supplements, regulation isn’t even on the list of things the FDA has
in store for vitamins and supplements. In order to protect the
profits of the pharmaceutical industry, their main goal is to
destroy the vitamin and supplement industry, and that, ladies and
gentlemen, is exactly why people like you and me sent money to
Senators Hatch and Harkin.
We wanted to rein in the FDA and keep their hands
off of our supplements.
And yes, we will honestly admit that there will be a
lot of crap on the market, especially when Dr Oz sings out
“miraculous” and “magical.” But this is why we have organizations
like Consumer Labs
that will review the literature on a specific supplement and then

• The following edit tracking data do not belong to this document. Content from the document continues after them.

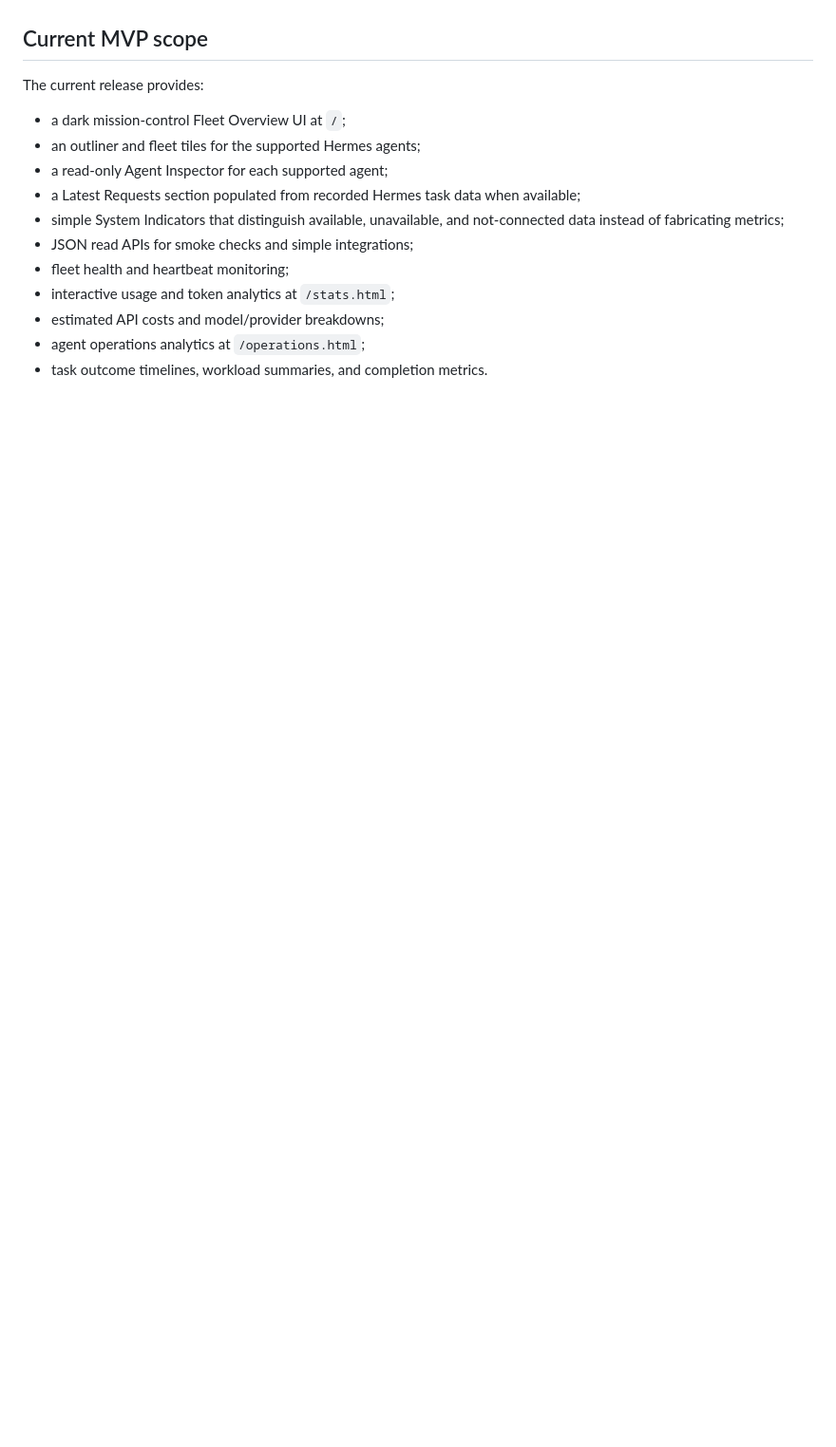
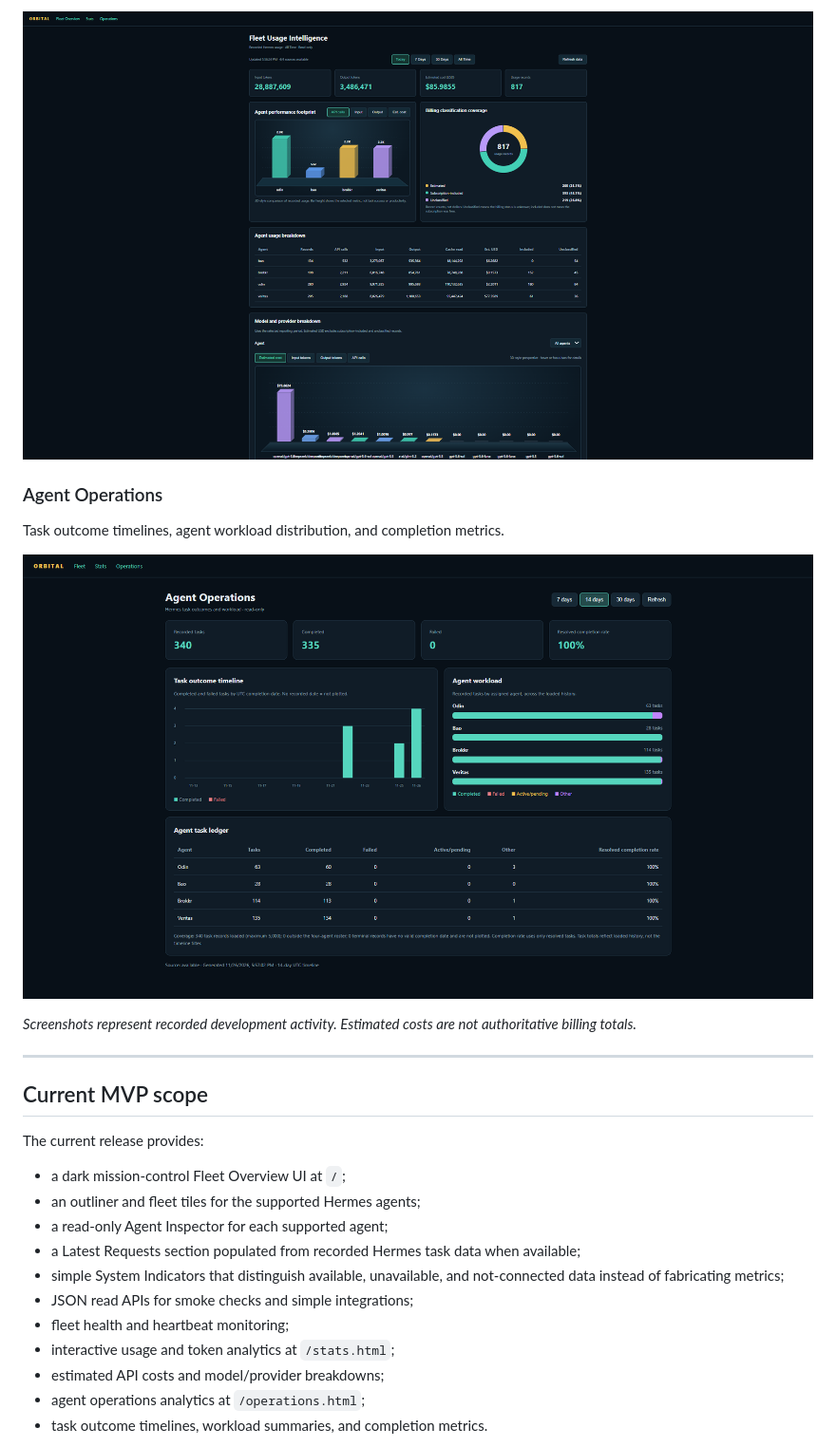
Before and after one commit to Ulfvaldr/orbital, a Markdown page: README.md, the part around one of its changes. Shown at 95% size. Drawn GitHub-style; pictures changed too: docs/screenshots/agent-operations.png (added), docs/screenshots/usage-analytics.png (added); blank space fills up the shorter version.

Commit message:
Add visual dashboard showcase to portfolio README

```diff
--- a/README.md
+++ b/README.md
@@ -6,3 +21,14 @@ Orbital is the local, read-only observation surface for the Hermes Lean Agent Te
+![Orbital Usage Analytics](docs/screenshots/usage-analytics.png)
+
+### Agent Operations
+
+Task outcome timelines, agent workload distribution, and completion metrics.
+
+![Orbital Agent Operations](docs/screenshots/agent-operations.png)
+
+*Screenshots represent recorded development activity. Estimated costs are not authoritative billing totals.*
+
+---
 
 ## Current MVP scope
 
```
Also changed, not shown: other parts of README.md (+15 -0 lines), docs/screenshots/fleet-overview.png (added).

test the leading brands.
Sure, some supplements will not have in them what
they claim to have in them. This is fraud, and the supplement
industry is rife with fraud at times. But again,
this is why we have Consumer Labs; this is why we, at this site, and many others
exposes on fraudulent products; why we read
Dr. Ray Sahelian, MD, and
Dr Alan Sears;
and why we receive newsletters and do our own
thorough research. This is why we shop for trusted brands, like Swanson's, NOW
Foods, Nature Made, and many, many more.
The simple fact is: people who are concerned with
their health are the most informed buyers in America. And when some
clown like Dr Oz spouts off about miracles and the clowns in his
audience take him up on it and order fraudulent products, their
behaviors are injurious to the rest of us who know what the FDA is
up to and who carefully pick and choose our nutrition and
nutritional products to maintain good health.
When Dr Oz spouts off about the miracle named “garcinia
cambogia,” we the buyer can go to a good number of trusted sites to learn
that it’s really “garbagea.”
Yes, we who want good health, who are interested
in our good health, and are doing things to maintain our good
health; we are the overseers of vitamins and supplements.
Do we really need the crooked FDA, daily
complicitly foisting off on the public dangerous drugs while trying to
outlaw berries and raw milk?
I don’t think so.
FDA Complicit in Pushing Prescription Drugs
Senate Report Claims GSK Hid Avandia Risks, FDA May Be Complicit
The Vioxx scandal: damning Senate testimony reveals drug company,
FDA DRUG APPROVAL PROCESS IS WORRYINGLY FLEXIBLE AND RIFE WITH
ERRORS, NEW STUDIES FIND
Indicting Big Pharma
NSAID Pain Killers Linked to Irregular Heartbeat